=== Begin Enclosure ===

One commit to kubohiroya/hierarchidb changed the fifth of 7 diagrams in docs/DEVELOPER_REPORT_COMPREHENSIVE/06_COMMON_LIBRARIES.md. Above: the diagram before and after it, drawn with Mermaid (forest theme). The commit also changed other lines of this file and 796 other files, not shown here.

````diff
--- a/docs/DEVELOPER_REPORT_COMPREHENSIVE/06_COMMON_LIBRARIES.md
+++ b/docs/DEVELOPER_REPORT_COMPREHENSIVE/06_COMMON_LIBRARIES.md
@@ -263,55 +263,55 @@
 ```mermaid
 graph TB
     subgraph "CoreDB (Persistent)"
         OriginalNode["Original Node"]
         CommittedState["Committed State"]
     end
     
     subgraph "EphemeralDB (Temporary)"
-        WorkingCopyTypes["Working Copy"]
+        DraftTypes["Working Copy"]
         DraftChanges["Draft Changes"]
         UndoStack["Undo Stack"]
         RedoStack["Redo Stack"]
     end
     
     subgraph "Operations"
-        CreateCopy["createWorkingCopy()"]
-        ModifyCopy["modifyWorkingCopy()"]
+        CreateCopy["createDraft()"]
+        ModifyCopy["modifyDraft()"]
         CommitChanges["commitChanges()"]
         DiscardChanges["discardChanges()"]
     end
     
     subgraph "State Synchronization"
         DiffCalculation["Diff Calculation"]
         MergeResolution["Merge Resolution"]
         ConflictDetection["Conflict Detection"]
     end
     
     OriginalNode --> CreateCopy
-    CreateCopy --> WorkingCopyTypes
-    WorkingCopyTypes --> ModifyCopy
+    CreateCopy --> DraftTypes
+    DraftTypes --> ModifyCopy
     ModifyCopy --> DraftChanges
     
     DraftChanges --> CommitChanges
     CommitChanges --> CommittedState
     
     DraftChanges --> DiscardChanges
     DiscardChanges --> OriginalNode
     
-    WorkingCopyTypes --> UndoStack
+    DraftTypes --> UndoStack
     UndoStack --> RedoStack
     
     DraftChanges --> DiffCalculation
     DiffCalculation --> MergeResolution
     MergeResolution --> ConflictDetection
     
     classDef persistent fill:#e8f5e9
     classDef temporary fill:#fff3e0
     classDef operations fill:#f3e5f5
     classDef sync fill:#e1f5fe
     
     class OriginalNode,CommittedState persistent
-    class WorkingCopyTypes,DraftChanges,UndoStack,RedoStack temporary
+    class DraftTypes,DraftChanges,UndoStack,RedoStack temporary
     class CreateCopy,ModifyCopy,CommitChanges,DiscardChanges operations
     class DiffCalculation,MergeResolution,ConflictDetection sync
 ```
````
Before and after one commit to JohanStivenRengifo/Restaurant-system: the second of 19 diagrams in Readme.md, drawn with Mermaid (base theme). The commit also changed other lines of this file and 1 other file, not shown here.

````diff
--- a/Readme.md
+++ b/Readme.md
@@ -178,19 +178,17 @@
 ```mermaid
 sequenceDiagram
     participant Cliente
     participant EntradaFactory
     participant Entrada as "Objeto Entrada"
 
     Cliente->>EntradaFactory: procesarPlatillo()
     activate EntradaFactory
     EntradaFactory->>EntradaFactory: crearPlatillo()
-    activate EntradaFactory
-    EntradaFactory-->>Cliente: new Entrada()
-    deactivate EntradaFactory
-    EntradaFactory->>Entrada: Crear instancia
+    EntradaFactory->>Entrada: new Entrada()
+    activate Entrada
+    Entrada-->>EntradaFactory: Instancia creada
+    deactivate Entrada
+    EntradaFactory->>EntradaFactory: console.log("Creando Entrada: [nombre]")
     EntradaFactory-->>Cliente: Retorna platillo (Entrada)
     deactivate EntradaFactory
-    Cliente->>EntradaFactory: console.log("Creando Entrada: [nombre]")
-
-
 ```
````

=== End Enclosure ===

What is required: Give back all of the data above without any alteration.

Written answer:
One commit to kubohiroya/hierarchidb changed the fifth of 7 diagrams in docs/DEVELOPER_REPORT_COMPREHENSIVE/06_COMMON_LIBRARIES.md. Above: the diagram before and after it, drawn with Mermaid (forest theme). The commit also changed other lines of this file and 796 other files, not shown here.

````diff
--- a/docs/DEVELOPER_REPORT_COMPREHENSIVE/06_COMMON_LIBRARIES.md
+++ b/docs/DEVELOPER_REPORT_COMPREHENSIVE/06_COMMON_LIBRARIES.md
@@ -263,55 +263,55 @@
 ```mermaid
 graph TB
     subgraph "CoreDB (Persistent)"
         OriginalNode["Original Node"]
         CommittedState["Committed State"]
     end
     
     subgraph "EphemeralDB (Temporary)"
-        WorkingCopyTypes["Working Copy"]
+        DraftTypes["Working Copy"]
         DraftChanges["Draft Changes"]
         UndoStack["Undo Stack"]
         RedoStack["Redo Stack"]
     end
     
     subgraph "Operations"
-        CreateCopy["createWorkingCopy()"]
-        ModifyCopy["modifyWorkingCopy()"]
+        CreateCopy["createDraft()"]
+        ModifyCopy["modifyDraft()"]
         CommitChanges["commitChanges()"]
         DiscardChanges["discardChanges()"]
     end
     
     subgraph "State Synchronization"
         DiffCalculation["Diff Calculation"]
         MergeResolution["Merge Resolution"]
         ConflictDetection["Conflict Detection"]
     end
     
     OriginalNode --> CreateCopy
-    CreateCopy --> WorkingCopyTypes
-    WorkingCopyTypes --> ModifyCopy
+    CreateCopy --> DraftTypes
+    DraftTypes --> ModifyCopy
     ModifyCopy --> DraftChanges
     
     DraftChanges --> CommitChanges
     CommitChanges --> CommittedState
     
     DraftChanges --> DiscardChanges
     DiscardChanges --> OriginalNode
     
-    WorkingCopyTypes --> UndoStack
+    DraftTypes --> UndoStack
     UndoStack --> RedoStack
     
     DraftChanges --> DiffCalculation
     DiffCalculation --> MergeResolution
     MergeResolution --> ConflictDetection
     
     classDef persistent fill:#e8f5e9
     classDef temporary fill:#fff3e0
     classDef operations fill:#f3e5f5
     classDef sync fill:#e1f5fe
     
     class OriginalNode,CommittedState persistent
-    class WorkingCopyTypes,DraftChanges,UndoStack,RedoStack temporary
+    class DraftTypes,DraftChanges,UndoStack,RedoStack temporary
     class CreateCopy,ModifyCopy,CommitChanges,DiscardChanges operations
     class DiffCalculation,MergeResolution,ConflictDetection sync
 ```
````
Before and after one commit to JohanStivenRengifo/Restaurant-system: the second of 19 diagrams in Readme.md, drawn with Mermaid (base theme). The commit also changed other lines of this file and 1 other file, not shown here.

````diff
--- a/Readme.md
+++ b/Readme.md
@@ -178,19 +178,17 @@
 ```mermaid
 sequenceDiagram
     participant Cliente
     participant EntradaFactory
     participant Entrada as "Objeto Entrada"
 
     Cliente->>EntradaFactory: procesarPlatillo()
     activate EntradaFactory
     EntradaFactory->>EntradaFactory: crearPlatillo()
-    activate EntradaFactory
-    EntradaFactory-->>Cliente: new Entrada()
-    deactivate EntradaFactory
-    EntradaFactory->>Entrada: Crear instancia
+    EntradaFactory->>Entrada: new Entrada()
+    activate Entrada
+    Entrada-->>EntradaFactory: Instancia creada
+    deactivate Entrada
+    EntradaFactory->>EntradaFactory: console.log("Creando Entrada: [nombre]")
     EntradaFactory-->>Cliente: Retorna platillo (Entrada)
     deactivate EntradaFactory
-    Cliente->>EntradaFactory: console.log("Creando Entrada: [nombre]")
-
-
 ```
````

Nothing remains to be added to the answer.